The Legality of Government Hacking

As you most likely know, the government has access to almost every piece of technology and software out there.  They also have the capability to hack into devices and/or systems if there is a reason and warrant for it.  This brings forth questions and other uncertainties of privacy by some.  A new report has been released regarding this in hopes that policies change.  Learn more about this in the article below.

March 30, 2017 | By Karen Gullo

New Report Aims to Help Criminal Defense Attorneys Challenge Secretive Government Hacking

Lawyers at EFF, the ACLU, and the National Association of Criminal Defense Lawyers released a report
today outlining strategies for challenging law enforcement hacking, a
technique of secretly and remotely spying on computer users to gather
evidence. Federal agents are increasingly using this surveillance
technique, and the report will help those targeted by government
malware—and importantly their attorneys—fight to keep illegally-obtained
evidence out of court.
A recent change in little-known federal criminal court procedures,
which was quietly pushed by the Justice Department, has enabled federal
agents to use a single warrant to remotely search hundreds or thousands
of computers without having to specify whose information is being
captured or where they are.
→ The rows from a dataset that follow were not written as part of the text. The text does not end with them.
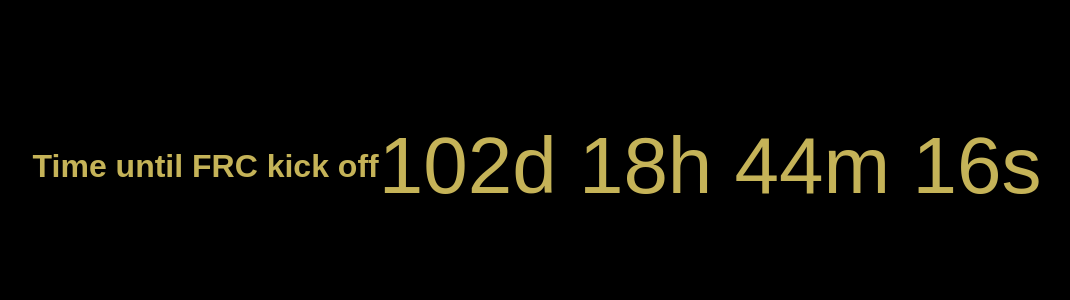
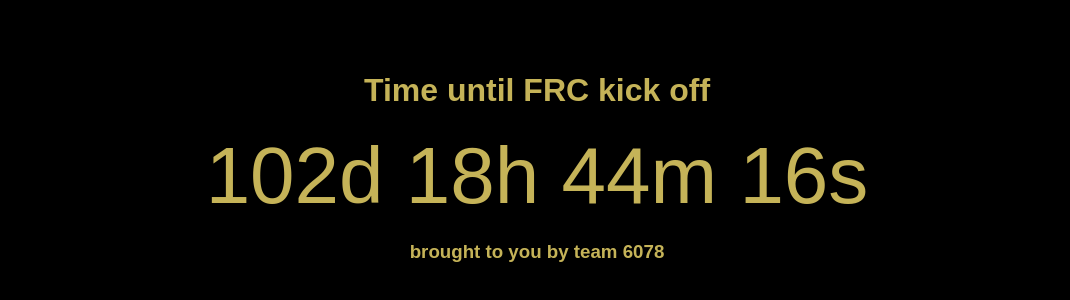
Before and after one commit to the-king-bob/the-king-bob.github.io, a plain HTML site: page index.html in a window 1280 px wide. Shown: the part 234-534 px from the top of the page, without its empty margins (103-1173 px from the left). Drawn offline with Linux system fonts and the light colour scheme.

Commit message:
Reorganize HTML structure and add team info

```diff
--- a/index.html
+++ b/index.html
@@ -1,17 +1,15 @@
 <!DOCTYPE html>
-<h1>Time until FRC kick off</h1>
 <html lang="en">
 <head>
   <meta charset="UTF-8">
   <meta name="viewport" content="width=device-width, initial-scale=1.0">
   <title>Countdown</title>
-
-
   <style>
     body {
       margin: 0;
       height: 100vh;
       display: flex;
+      flex-direction: column;
       justify-content: center;
       align-items: center;
       background: black;
@@ -27,7 +25,9 @@
 </head>
 <body>
 
+<h1>Time until FRC kick off</h1>
 <div id="countdown"></div>
+<h3>brought to you by team 6078</h3>
 
 <script>
   // CHANGE THIS DATE
```
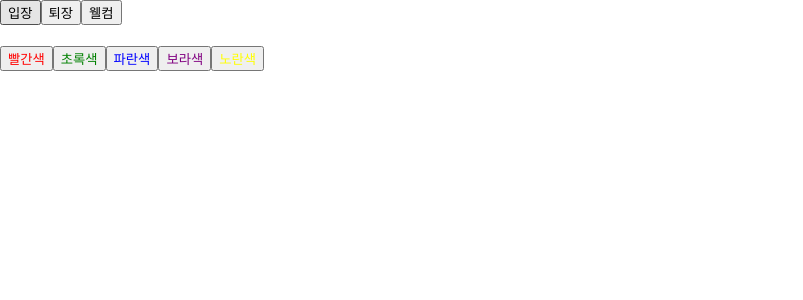
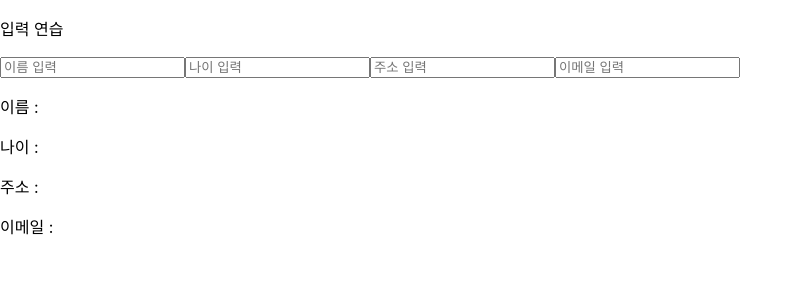
Before and after one commit to aranparrk/AI-Agent, a React (Create React App) app in the folder frontend/react/human-sample-react/: page / in a window 1280 px wide. Shown: the top 300 px of the page, without its empty margins (0-803 px from the left). Built offline with nearby package versions, Linux system fonts and the light colour scheme.

Commit message:
✨ add: React Input 구현하기

```diff
--- a/frontend/react/human-sample-react/src/App.js
+++ b/frontend/react/human-sample-react/src/App.js
@@ -3,6 +3,7 @@ import "./App.css";
 import Article from "./Article";
 import { useState, useEffect } from "react";
 import Say from "./Say";
+import InputEvent from "./InputEvent";
 
 // const data = [
 //   {
@@ -131,7 +132,7 @@ function App() {
 
   return (
     <>
-      <Say></Say>
+      <InputEvent></InputEvent>
     </>
   );
 }
--- /dev/null
+++ b/frontend/react/human-sample-react/src/InputEvent.js
@@ -0,0 +1,51 @@
+// 이름
+// 비밀번호
+// 나이
+// 주소
+// 이메일을 입력 받기
+// 전부 입력 완료 되었을 때 확인 버튼을 누르면 입력 받은 결과를 출력하기
+
+import { useState } from "react";
+
+const InputEvent = () => {
+  const [name, setName] = useState("");
+  const [age, setAge] = useState("");
+  const [addr, setAddr] = useState("");
+  const [email, setEmail] = useState("");
+
+  return (
+    <>
+      <p>입력 연습</p>
+      <input
+        type="text"
+        placeholder="이름 입력"
+        onChange={(e) => setName(e.target.value)}
+        value={name}
+      />
+      <input
+        type="text"
+        placeholder="나이 입력"
+        onChange={(e) => setAge(e.target.value)}
+        value={age}
+      />
+      <input
+        type="text"
+        placeholder="주소 입력"
+        onChange={(e) => setAddr(e.target.value)}
+        value={addr}
+      />
+      <input
+        type="email"
+        placeholder="이메일 입력"
+        onChange={(e) => setEmail(e.target.value)}
+        value={email}
+      />
+      <p>이름 : {name}</p>
+      <p>나이 : {age}</p>
+      <p>주소 : {addr}</p>
+      <p>이메일 : {email}</p>
+    </>
+  );
+};
+
+export default InputEvent;
--- a/frontend/react/human-sample-react/src/Say.js
+++ b/frontend/react/human-sample-react/src/Say.js
@@ -3,16 +3,27 @@ import { useState } from "react";
 const Say = () => {
   const [message, setMessage] = useState(""); // 상태관리
   const [color, setColor] = useState("black");
-  const name = "장원영";
+  const [name, setName] = useState("");
 
   // purple, yellow 버튼 추가하기
   // 웰컴, 환영합니다. {}님
 
   return (
     <>
-      <button onClick={() => setMessage("안녕하세요!!")}>입장</button>
-      <button onClick={() => setMessage("안녕히 가세요~~~~")}>퇴장</button>
+      <input
+        type="text"
+        placeholder="이름 입력"
+        onChange={(e) => setName(e.target.value)}
+        value={name}
+      />
+      <br />
+      <button onClick={() => setMessage(`안녕하세요!! ${name}님`)}>입장</button>
+      <button onClick={() => setMessage(`안녕히 가세요 ${name}님`)}>
+        퇴장
+      </button>
       <button onClick={() => setMessage(`환영합니다. ${name}님`)}>웰컴</button>
+      <button onClick={() => setMessage()}>지우기</button>
+
       <h1 style={{ color }}>{message}</h1>
       <button style={{ color: "red" }} onClick={() => setColor("red")}>
         빨간색
```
We expect these changes to result in much
greater use of the technique, and the guide will arm attorneys with
information necessary to defend their clients and ensure that law
enforcement hacking complies with the Constitution and other laws.
In the largest known government hacking campaign
to date, the FBI seized servers running a website accused of hosting
child pornography and, instead of shutting down the site, continued to
operate it. Relying on a single warrant,
the FBI then hacked into users that accessed the site, totaling nearly
9,000 devices located in 120 countries around the world. The FBI charged
hundreds of suspects who visited the website, several of whom are
challenging the validity of the warrant. In briefs filed in these cases,
EFF says that the warrant that enabled this massive hacking exercise is
unconstitutional and evidence gathered using it should be suppressed.

As with every new surveillance power obtained by the government, it’s
just a matter of time before these secret malware attacks are used in
other cases. That’s why it’s important for criminal defense attorneys to
get educated about how these attacks work and how they can vigorously
defend their clients rights when the technique is used.
The report, “Challenging Government Hacking in Criminal Cases,”
explains how to recognize the use of government malware in a criminal
case, and it outlines the most important and potentially effective
procedural and constitutional arguments to raise when hacking was used
to gather evidence. Our hope is that the guide will help attorneys fight
back against illegal surveillance, and ultimately place important and
needed checks on the government’s ability to hack into our personal
electronic devices.